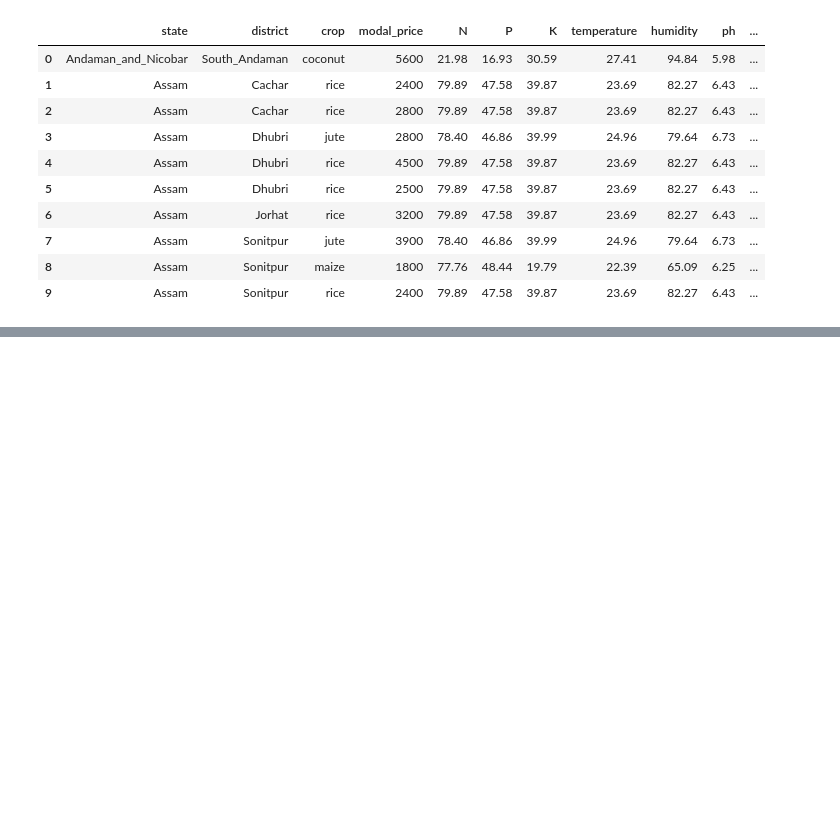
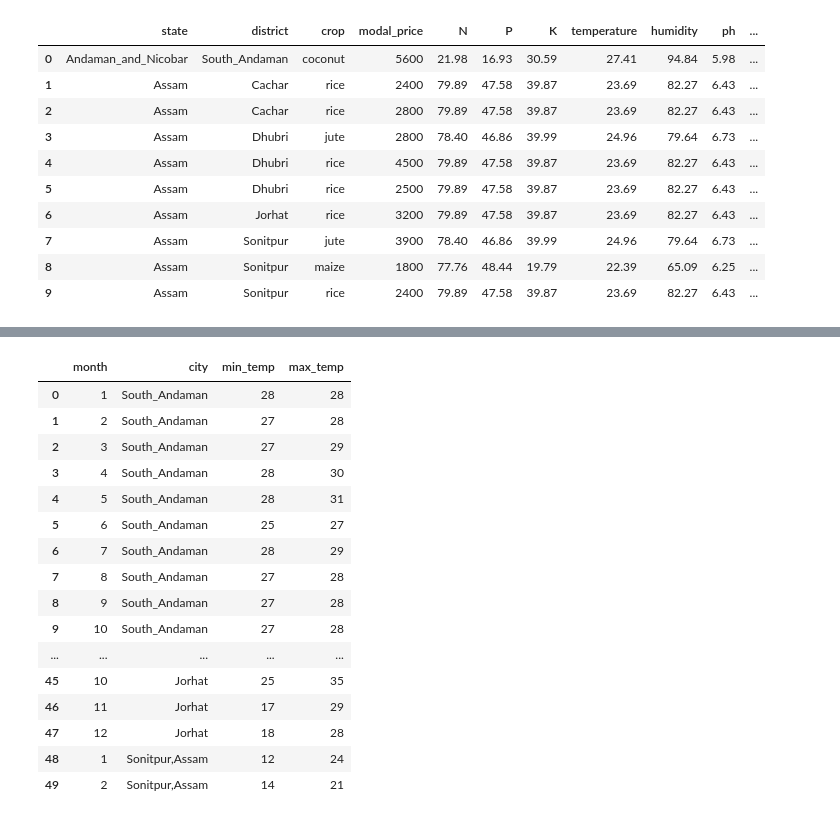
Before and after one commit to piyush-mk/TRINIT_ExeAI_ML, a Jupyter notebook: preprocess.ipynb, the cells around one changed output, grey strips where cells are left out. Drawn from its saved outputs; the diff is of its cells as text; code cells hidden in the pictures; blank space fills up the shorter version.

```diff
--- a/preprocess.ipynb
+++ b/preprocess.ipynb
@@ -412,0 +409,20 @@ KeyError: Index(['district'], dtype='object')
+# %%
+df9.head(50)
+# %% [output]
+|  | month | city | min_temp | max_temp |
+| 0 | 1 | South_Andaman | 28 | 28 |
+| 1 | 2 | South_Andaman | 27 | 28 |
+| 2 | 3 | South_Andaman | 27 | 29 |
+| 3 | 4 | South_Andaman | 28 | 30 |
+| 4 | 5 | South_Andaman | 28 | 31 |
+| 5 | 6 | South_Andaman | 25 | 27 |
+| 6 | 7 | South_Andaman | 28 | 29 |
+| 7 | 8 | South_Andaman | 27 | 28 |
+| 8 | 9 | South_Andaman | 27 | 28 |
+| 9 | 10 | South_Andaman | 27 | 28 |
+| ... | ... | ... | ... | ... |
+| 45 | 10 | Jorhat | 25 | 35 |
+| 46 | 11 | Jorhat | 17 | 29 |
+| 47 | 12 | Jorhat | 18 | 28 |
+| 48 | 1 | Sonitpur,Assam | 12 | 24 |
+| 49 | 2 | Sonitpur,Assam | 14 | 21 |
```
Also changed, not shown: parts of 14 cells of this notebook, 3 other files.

---

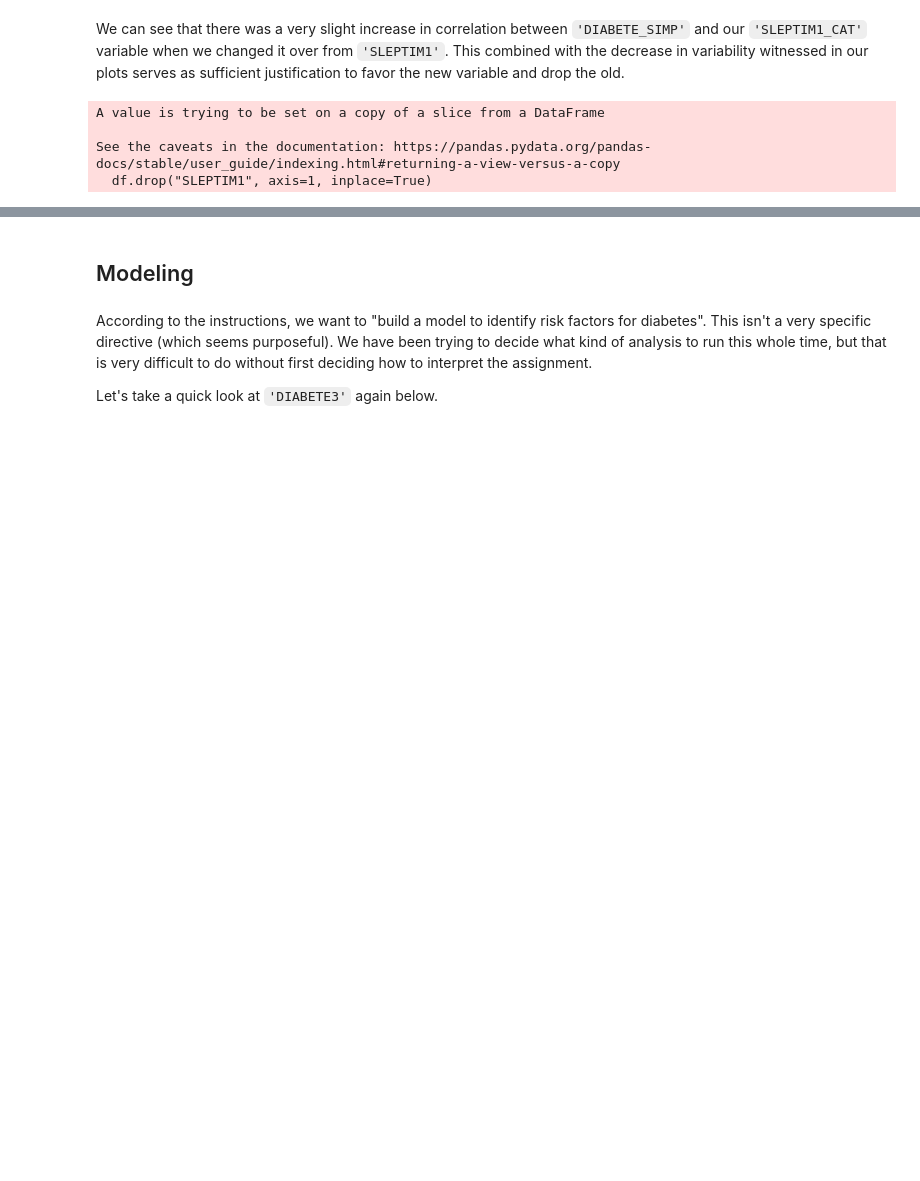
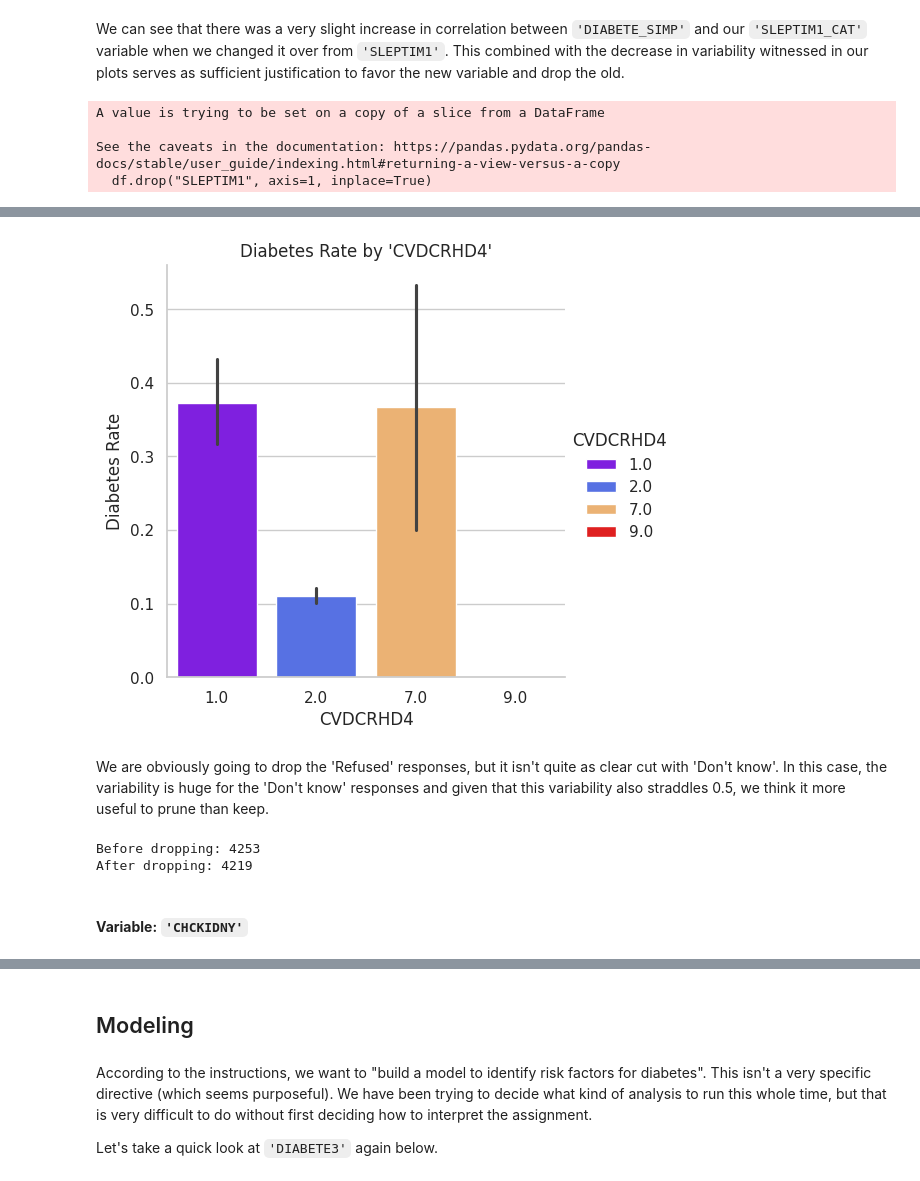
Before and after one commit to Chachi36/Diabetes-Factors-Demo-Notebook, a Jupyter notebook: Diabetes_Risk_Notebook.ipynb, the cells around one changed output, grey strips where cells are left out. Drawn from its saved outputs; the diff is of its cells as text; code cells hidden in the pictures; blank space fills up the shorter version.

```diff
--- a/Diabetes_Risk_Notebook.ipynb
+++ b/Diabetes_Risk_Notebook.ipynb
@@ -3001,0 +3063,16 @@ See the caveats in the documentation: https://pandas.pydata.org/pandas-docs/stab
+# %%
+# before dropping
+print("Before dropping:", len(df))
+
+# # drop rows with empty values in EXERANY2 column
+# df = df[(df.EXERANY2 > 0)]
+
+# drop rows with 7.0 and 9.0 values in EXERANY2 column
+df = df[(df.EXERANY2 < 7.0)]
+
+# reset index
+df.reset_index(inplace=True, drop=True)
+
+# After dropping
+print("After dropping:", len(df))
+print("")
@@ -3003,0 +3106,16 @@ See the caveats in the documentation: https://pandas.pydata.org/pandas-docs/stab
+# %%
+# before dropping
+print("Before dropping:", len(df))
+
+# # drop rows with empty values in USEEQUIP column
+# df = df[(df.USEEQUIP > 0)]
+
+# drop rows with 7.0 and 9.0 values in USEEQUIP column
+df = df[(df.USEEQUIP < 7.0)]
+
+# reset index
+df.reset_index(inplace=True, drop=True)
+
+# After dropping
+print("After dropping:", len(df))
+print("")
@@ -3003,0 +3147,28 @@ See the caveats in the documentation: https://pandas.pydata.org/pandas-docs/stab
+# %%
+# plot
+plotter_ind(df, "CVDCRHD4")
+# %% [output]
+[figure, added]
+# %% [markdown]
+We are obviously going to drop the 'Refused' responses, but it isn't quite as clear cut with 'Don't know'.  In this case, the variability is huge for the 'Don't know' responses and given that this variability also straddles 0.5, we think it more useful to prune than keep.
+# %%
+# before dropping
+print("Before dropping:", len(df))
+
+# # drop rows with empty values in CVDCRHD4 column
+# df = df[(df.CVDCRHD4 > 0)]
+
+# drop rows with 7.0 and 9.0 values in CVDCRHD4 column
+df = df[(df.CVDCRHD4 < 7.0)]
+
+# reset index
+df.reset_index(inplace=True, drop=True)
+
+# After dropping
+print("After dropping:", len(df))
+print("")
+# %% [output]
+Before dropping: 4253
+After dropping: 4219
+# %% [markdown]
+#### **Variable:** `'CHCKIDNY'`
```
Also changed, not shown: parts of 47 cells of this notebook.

* Your instructions:
Each line above that includes "USEEQUIP" should be shown.

* Response:
+# # drop rows with empty values in USEEQUIP column
+# df = df[(df.USEEQUIP > 0)]
+# drop rows with 7.0 and 9.0 values in USEEQUIP column
+df = df[(df.USEEQUIP < 7.0)]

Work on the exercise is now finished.